Florida Small Businesses Fear Targeting by an Expanded IRS

State CFO proposes 4-pillar protection plan to fight back


By: Jannis Falkenstern

August 18, 2022 (Punta Gorda, Fla.): On August 16, small business owners and independent contractors across Florida became fearful of their futures as Gov. Ron DeSantis questioned the sanity of Washington.

On that day, Joe Biden signed into law the “Inflation Reduction Act,” giving the IRS nearly $80 billion, with $45.6 billion going towards “enforcement,” which requires hiring more agents.

But what stood out the most among Florida’s small business owners was who the expanded agency would target for auditing.

At a press event on Aug. 17, DeSantis expressed frustration.

“What have they done? … 87,000 new IRS agents and they are going after you.”

They will be unleashed on American taxpayers, he said. ” … they are gonna go after independent contractors.”

Uber drivers, handymen “and others” are identified as independent contractors and all are “contenders” for audits, DeSantis said. “They’re going to crush a lot of people by doing that.”

Not only will small businesses be targeted, but also “people that the government doesn’t like,” the governor said.

“Let’s just be honest,” he said. “We’ve seen how this operates–you have these enforcement agencies that basically represent one faction of the country and they are going after the other.”

Even though IRS Commissioner Charles Rettig said in an Aug. 4 letter to Congress that the billions in funding won’t increase “audit scrutiny on small businesses or middle-income Americans,” others beg to differ.

Bobby Gross Jr. is part owner of his family’s 50-year-old paving company located in Port Charlotte and believes that the IRS is coming after small businesses like his.

“They’re (IRS) there to hunt, and we’re the prey,” Gross told The Epoch Times on Aug. 17. “The government is going to pay for the Inflation Reduction Act on the backs of small businesses.”

Gross believes small businesses are the key to raising the $750 billion price tag for the new law because “there aren’t that many billionaires in the country,” that can “generate enough money to pay for it.”

Image above: Florida’s Chief Financial Officer, Jimmy Patronis in April 2022. (Courtesy, CFO Jimmy Patronis)


Florida’s Chief Financial Officer Jimmy Patronis agreed and will propose in the upcoming legislative session what he calls the “Four Pillars of IRS Protection.” He is doing this to “get in front of” whatever the IRS has planned.

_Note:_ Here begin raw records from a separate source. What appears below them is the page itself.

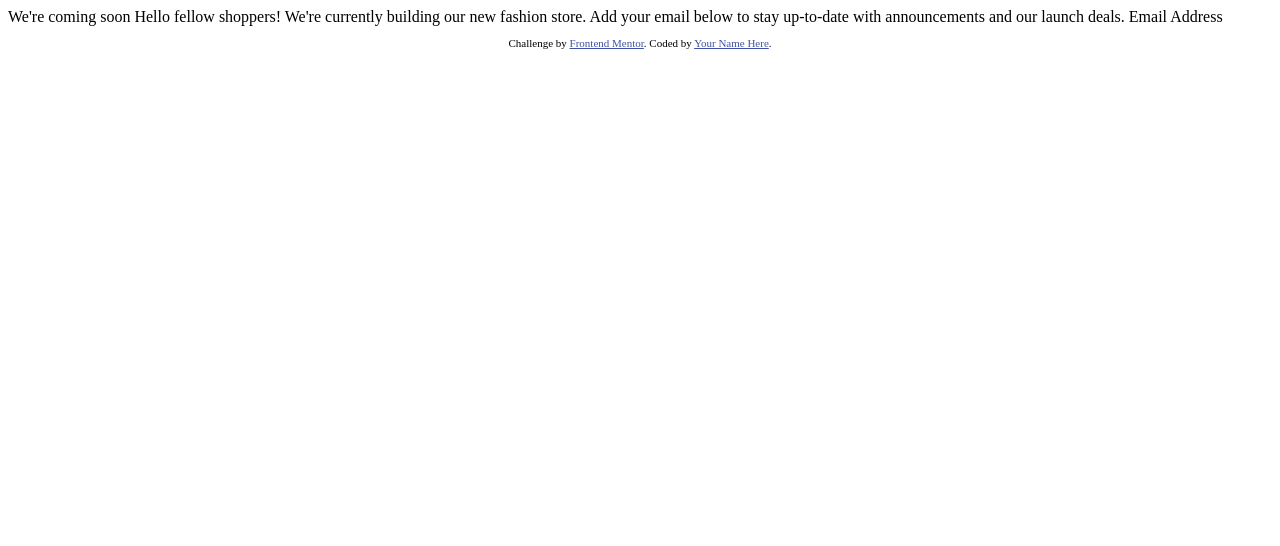
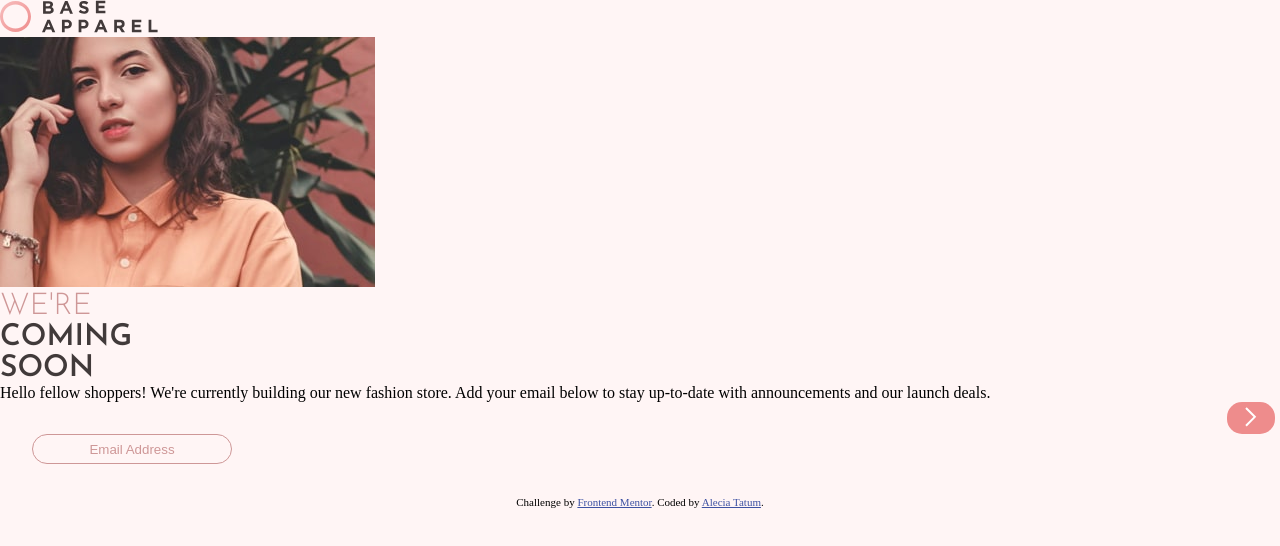
Before and after one commit to atatum718/base-apparel-coming-soon-master, a plain HTML site: page base-apparel-coming-soon-master/index.html in a window 1280 px wide. Drawn offline with Linux system fonts and the light colour scheme.

Commit message:
added css, html

```diff
--- a/base-apparel-coming-soon-master/index.html
+++ b/base-apparel-coming-soon-master/index.html
@@ -3,30 +3,41 @@
 <head>
   <meta charset="UTF-8">
   <meta name="viewport" content="width=device-width, initial-scale=1.0"> <!-- displays site properly based on user's device -->
-
+  <link rel="stylesheet" href="./styles.css">
   <link rel="icon" type="image/png" sizes="32x32" href="./images/favicon-32x32.png">
+  <link href="https://fonts.googleapis.com/css2?family=Josefin+Sans:wght@300;400;600&display=swap" rel="stylesheet">
+  <!-- <link href="https://fonts.google.com/specimen/Josefin+Sans"> -->
 
   <title>Frontend Mentor | Base Apparel coming soon page</title>
 
   <!-- Feel free to remove these styles or customise in your own stylesheet 👍 -->
-  <style>
-    .attribution { font-size: 11px; text-align: center; }
-    .attribution a { color: hsl(228, 45%, 44%); }
-  </style>
+
 </head>
 <body>
+<div class="logo"><img src="./images/logo.svg"></div>
+<div class="photo"><img src="./images/hero-mobile.jpg"></div>
+<div class="firstWord">
+  WE'RE
+</div>
+<div class="coming-soon">
+COMING <br/> SOON<br/>
+</div>
+  <div class="body-text">
 
-  We're coming soon
+    Hello fellow shoppers! We're currently building our new fashion store.
+    Add your email below to stay up-to-date with announcements and our launch deals.
+  </div>
+<form class="inputButton" action="/action_page.php" method="get">
 
-  Hello fellow shoppers! We're currently building our new fashion store.
-  Add your email below to stay up-to-date with announcements and our launch deals.
+  <input type="email" id="email" name="email" placeholder="Email Address">
+  <button type="submit"  value="Submit"><img src="./images/icon-arrow.svg"></button>
+</form>
 
-  Email Address
 
   <footer>
     <p class="attribution">
       Challenge by <a href="https://www.frontendmentor.io?ref=challenge" target="_blank">Frontend Mentor</a>.
-      Coded by <a href="#">Your Name Here</a>.
+      Coded by <a href="#">Alecia Tatum</a>.
     </p>
   </footer>
 </body>
--- /dev/null
+++ b/base-apparel-coming-soon-master/styles.css
@@ -0,0 +1,75 @@
+* {
+  margin: 0;
+  padding: 0;
+  box-sizing: border-box;
+}
+
+body {
+  background-color: hsl(0, 100%, 98%);
+}
+
+.firstWord {
+  font-family: "Josefin Sans", sans-serif;
+  font-size: 30px;
+  font-weight: 300;
+  color: hsl(0, 36%, 70%);
+}
+.coming-soon {
+  font-family: "Josefin Sans", sans-serif;
+  font-size: 30px;
+  font-weight: 600;
+  color: hsl(0, 6%, 24%);
+}
+input {
+  background-color: transparent;
+  border-radius: 30px;
+  border: 1px solid hsl(0, 36%, 70%);
+  height: 30px;
+  width: 200px;
+  text-align: center;
+  margin: 2rem;
+}
+::placeholder {
+  color: hsl(0, 36%, 70%);
+  opacity: 1;
+}
+.inputButton {
+  width: 100%;
+  /* position: relative; */
+  /* display: flex; */
+  /* flex: 1; */
+}
+button {
+  /* display: inline-block; */
+  position: absolute;
+  right: 5px;
+  z-index: 2;
+  border: none;
+  cursor: pointer;
+  border-radius: 15px;
+  width: 3rem;
+  height: 2rem;
+  background: hsl(0, 74%, 74%);
+}
+
+/*
+button:hover,
+button:focus {
+  background: #0053ba;
+}
+
+button:focus {
+  outline: 1px solid #fff;
+  outline-offset: -4px;
+}
+
+button:active {
+  transform: scale(0.99);
+} */
+.attribution {
+  font-size: 11px;
+  text-align: center;
+}
+.attribution a {
+  color: hsl(228, 45%, 44%);
+}
```
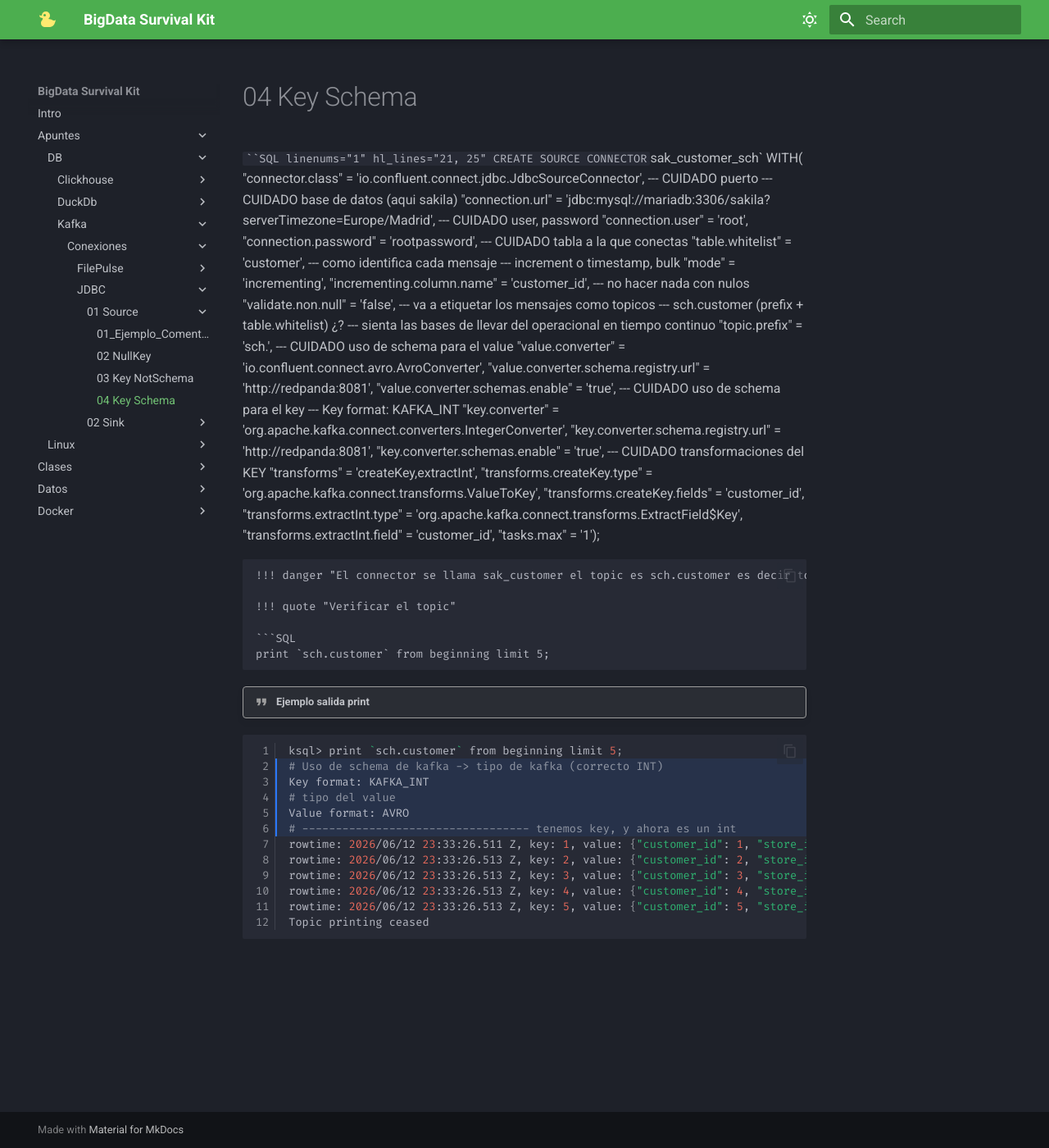
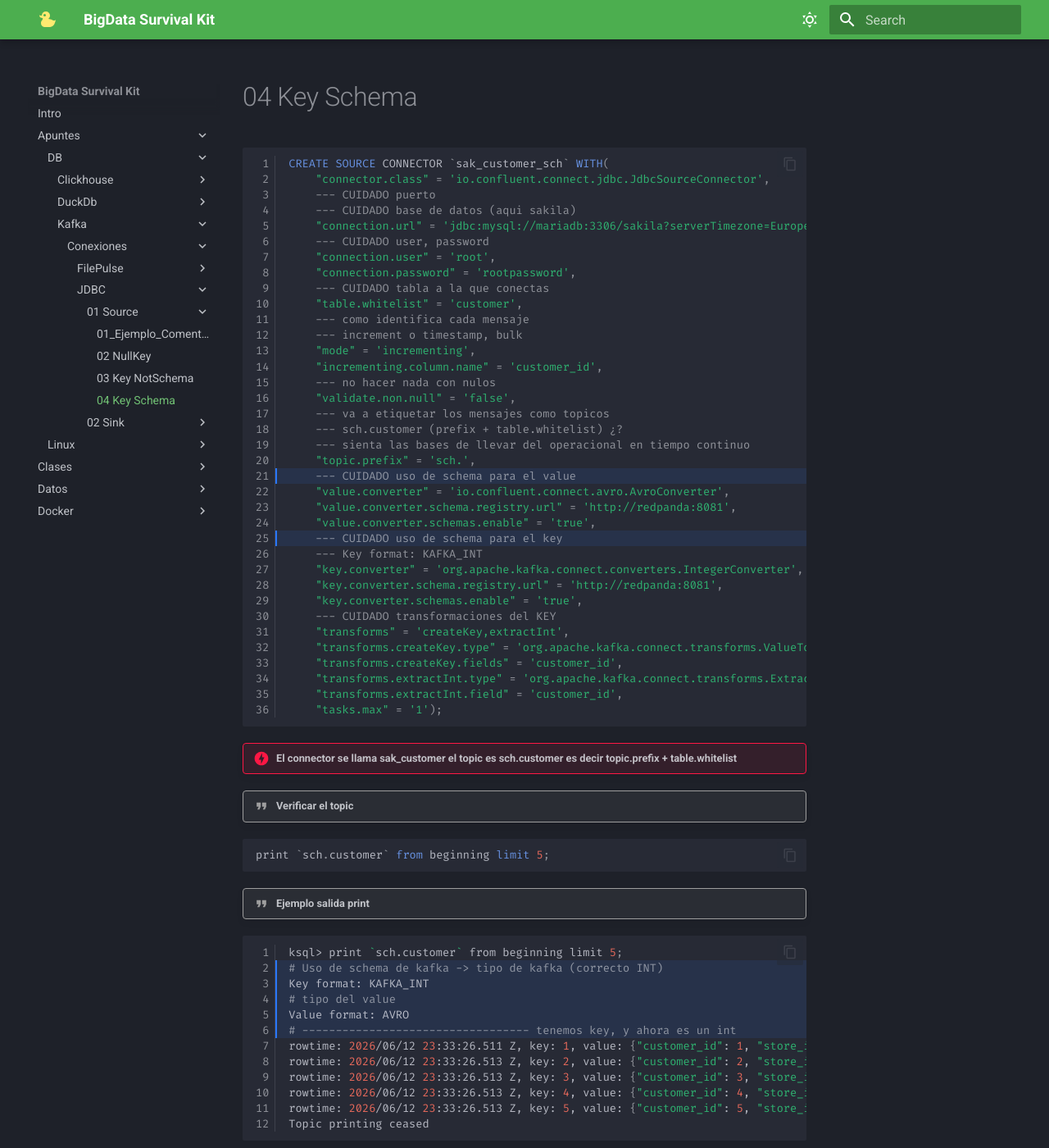
Before and after one commit to alejandroFili/BigData-SurvivalKit, an MkDocs documentation site: the page built from docs/Apuntes/DB/Kafka/Conexiones/JDBC/01_Source/04_Key_Schema.md, in a window 1280 px wide and 1400 px high. Shown: the whole window at 82% size. Built offline with MkDocs 1.6.1 and Material for MkDocs 9.7.7, drawn with Linux system fonts in a browser that asks for light colours.

Commit message:
Update 04_Key_Schema.md

````diff
--- a/docs/Apuntes/DB/Kafka/Conexiones/JDBC/01_Source/04_Key_Schema.md
+++ b/docs/Apuntes/DB/Kafka/Conexiones/JDBC/01_Source/04_Key_Schema.md
@@ -1,4 +1,4 @@
-```SQL linenums="1" hl_lines="21, 25"
+```SQL linenums="1" hl_lines="21 25"
 CREATE SOURCE CONNECTOR `sak_customer_sch` WITH(
     "connector.class" = 'io.confluent.connect.jdbc.JdbcSourceConnector',
     --- CUIDADO puerto
````
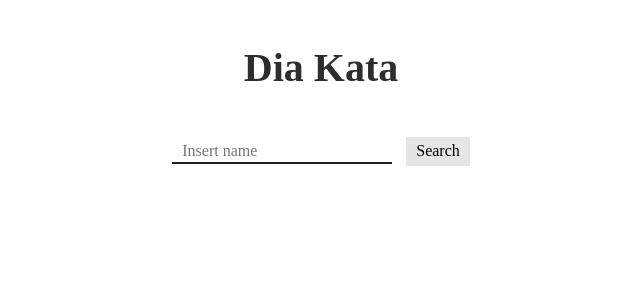
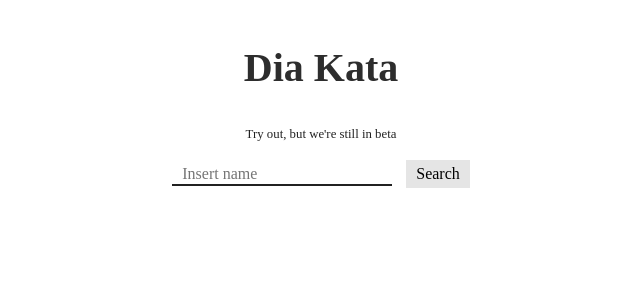
Before and after one commit to petakajaib/dia-kata, a Flask app: page / in a window 1280 px wide. Shown: the top 300 px of the page, without its empty margins (319-959 px from the left). Run offline with Flask 2, Linux system fonts and the light colour scheme; parts of the project's set-up code (start-up, migrations or seed data) failed here and were passed over.

Commit message:
beta message

```diff
--- a/api/static/css/style.css
+++ b/api/static/css/style.css
@@ -3,11 +3,15 @@ h1 {
   color: #2d2d2d;
 }
 
+.header {
+  text-align: center;
+}
 
 .header > h1 {
   padding-top: 1%;
   text-align: center;
 }
+
 
 .search {
   text-align: center;
--- a/api/templates/search.html
+++ b/api/templates/search.html
@@ -27,6 +27,7 @@
   <!-- Add your site or application content here -->
     <div class="header">
       <h1>Dia Kata</h1>
+      <small>Try out, but we're still in beta</small>
     </div>
 
 
```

But make no mistake, he says, “Florida is a target,” especially conservatives.

“Even though the Free State of Florida cannot control the insanity of Washington we must do what we can to protect our small businesses,” Patronis told The Epoch Times on August 18. “This massive super expansion of the IRS is concerning to me. I think Washington is totally disconnected from what real Americans and Main Street is feeling.”

The four pillars of protection Patronis is suggesting involve requiring state-chartered banks to generate a regular report on IRS engagement in order to identify if patterns of “targeting the middle class and small businesses are ongoing. Second, establishing a Civil Liability Trust Fund to help small businesses defend themselves–or sue the IRS–in cases of politically motivated audits or any federal overreach. Third, requiring new IRS agents coming into the state to have a Florida license. And last, establishing criminal penalties by enforcing laws based on viewpoint or political discrimination.

Political discrimination, as Patronis called it, is a concern for Carl Mottler, who owns a land-clearing company in Southwest Florida.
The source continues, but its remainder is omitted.